With the TLX, the company has clearly chosen the latter option. Designed to optimize the cutting of longer and thicker materials, these newly configured high-precision 3-axis lasers are fast, powerful, and more compact than traditional bridge-type laser systems with comparable work envelopes. The TLX series places the laser and chiller on the system’s gantry, providing for a smaller footprint and shorter beam path, which translates into space and labor savings, increased flexibility, and greater cutting quality. The cantilever design and redesigned controller both allow for easier loading and unloading of parts.
When Zenaitis joined the company in 2006, he was given a mandate to revitalize the business. A laser purchase was already being considered when he came onboard; however, it was a 6.0-kW laser system with a conventional cutting table. Zenaitis and his team opted instead for a game changing 7.0-kW laser with a massive 14 x 80 ft cutting table, along with modifications to the building in order to house the new table.

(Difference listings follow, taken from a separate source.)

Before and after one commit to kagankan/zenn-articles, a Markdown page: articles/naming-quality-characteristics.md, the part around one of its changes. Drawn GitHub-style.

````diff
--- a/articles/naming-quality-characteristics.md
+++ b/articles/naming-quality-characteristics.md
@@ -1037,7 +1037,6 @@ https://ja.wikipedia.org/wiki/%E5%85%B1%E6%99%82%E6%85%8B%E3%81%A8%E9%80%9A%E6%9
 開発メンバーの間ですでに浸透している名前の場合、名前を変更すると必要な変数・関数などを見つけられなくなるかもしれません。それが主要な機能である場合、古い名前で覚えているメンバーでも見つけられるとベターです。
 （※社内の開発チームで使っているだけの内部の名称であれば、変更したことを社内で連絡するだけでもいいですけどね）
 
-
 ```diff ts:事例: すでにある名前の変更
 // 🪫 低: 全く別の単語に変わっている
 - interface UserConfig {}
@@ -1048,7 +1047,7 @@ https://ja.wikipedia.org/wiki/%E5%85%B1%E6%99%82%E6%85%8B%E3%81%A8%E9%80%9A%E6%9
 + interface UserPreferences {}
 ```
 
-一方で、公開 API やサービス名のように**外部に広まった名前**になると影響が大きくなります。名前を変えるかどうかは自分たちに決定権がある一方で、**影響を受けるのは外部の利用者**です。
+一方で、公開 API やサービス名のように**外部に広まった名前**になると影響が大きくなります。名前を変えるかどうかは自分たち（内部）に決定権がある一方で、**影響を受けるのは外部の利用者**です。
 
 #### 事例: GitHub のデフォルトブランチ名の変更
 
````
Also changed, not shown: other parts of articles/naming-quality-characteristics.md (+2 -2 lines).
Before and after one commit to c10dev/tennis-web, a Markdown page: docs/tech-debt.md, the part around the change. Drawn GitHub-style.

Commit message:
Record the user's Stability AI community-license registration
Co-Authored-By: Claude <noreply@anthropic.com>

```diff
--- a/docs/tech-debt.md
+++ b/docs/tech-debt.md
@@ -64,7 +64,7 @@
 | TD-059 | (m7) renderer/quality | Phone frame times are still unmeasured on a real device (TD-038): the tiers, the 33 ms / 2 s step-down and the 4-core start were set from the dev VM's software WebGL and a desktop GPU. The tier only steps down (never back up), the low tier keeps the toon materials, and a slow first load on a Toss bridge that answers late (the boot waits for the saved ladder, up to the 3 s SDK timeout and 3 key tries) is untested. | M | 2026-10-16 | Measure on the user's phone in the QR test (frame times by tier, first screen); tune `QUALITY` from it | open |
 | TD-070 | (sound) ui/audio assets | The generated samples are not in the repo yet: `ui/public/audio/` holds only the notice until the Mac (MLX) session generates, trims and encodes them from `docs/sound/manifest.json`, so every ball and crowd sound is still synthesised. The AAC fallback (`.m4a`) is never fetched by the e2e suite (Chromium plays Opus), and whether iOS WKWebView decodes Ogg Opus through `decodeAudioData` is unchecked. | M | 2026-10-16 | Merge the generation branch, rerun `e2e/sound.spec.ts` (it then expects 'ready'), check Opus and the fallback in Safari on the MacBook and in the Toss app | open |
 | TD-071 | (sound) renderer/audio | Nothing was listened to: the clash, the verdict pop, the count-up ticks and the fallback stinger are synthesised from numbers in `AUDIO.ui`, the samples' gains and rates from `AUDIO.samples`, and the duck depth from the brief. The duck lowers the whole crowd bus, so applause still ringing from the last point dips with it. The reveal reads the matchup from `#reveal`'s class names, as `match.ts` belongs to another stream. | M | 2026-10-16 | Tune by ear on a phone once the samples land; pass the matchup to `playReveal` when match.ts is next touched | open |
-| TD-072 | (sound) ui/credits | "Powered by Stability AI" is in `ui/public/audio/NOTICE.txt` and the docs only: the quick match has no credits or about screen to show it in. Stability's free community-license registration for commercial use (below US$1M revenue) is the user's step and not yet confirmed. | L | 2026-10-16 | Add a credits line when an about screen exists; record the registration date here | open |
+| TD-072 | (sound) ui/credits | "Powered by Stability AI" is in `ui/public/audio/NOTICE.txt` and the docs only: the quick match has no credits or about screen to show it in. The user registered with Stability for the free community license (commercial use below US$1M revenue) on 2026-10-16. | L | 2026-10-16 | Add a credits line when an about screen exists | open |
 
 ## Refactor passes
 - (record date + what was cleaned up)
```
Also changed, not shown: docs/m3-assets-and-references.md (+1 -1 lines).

“The large table was a key part of our vision for this new system,” reports Zenaitis. “It opens the door for efficient processing of very large parts and, because of our ability to stage jobs, the faster processing of small parts. This versatility added with reduced part costs adds value for the customers and enhances their competitive position.”
He notes that the investment has also sent a good message to Debro’s employees. “By showing that we were prepared to reinvest in the company in tough times it demonstrated that we were in this for the long haul. This was a positive message, and both the challenges and the opportunities presented by the laser have been enthusiastically embraced by our people.”
New economy, new approach
This system has enabled the company to provide new services and court new customers. “In the crane industry, for instance, where the long boom would normally be constructed from several parts using multiple weldments, we can now provide them with a laser cut 30-foot part saving them both time and money,” notes Zenaitis, citing one example among many. “Similarly, the expansive new table facilitates the production of long-run small parts, increasing our productivity and reducing the cost per part.” The addition of a conveyor system, which the company installed to help automate the laser’s production of smaller parts, further reduces costs for both Debro and its customers.
“This machine is producing a product that is significantly better than anything on the market...especially when compared to plasma or oxyfuel cutting,” observes Debro’s general sales manager David Vachon. “The parts the laser is now producing require less work after being cut. This means that we can produce a finished part rather than a semi-finished part.”
Zenaitis adds, “Creating added value like this through the elimination of redundant machining, welding, handling, and transportation results in a lower total cost for our customers. Improving our customers’ competitive position is the secret to our long-term success, which means better margins and better profitability for all of our supply partners.” He says that creating value in this way is more important today than ever before.
“Our customers are really challenging us to create the complex parts that they need and do so in a cost-effective manner,” he continues. “Since the installation we are seeing new orders and finding new customers that are interested in the long, laser-cut parts that we can produce.”
In the future Debro is looking to add forming capability to its value-added mix and to continue automating parts handling, thus increasing the laser’s beam-on time, boosting productivity, and further reducing the cost per part. “We have to be perceived as the best value for the money,” says Zenaitis. “That’s the goal we set for ourselves, and we are reaching it.
This article was adapted from material supplied by NTC America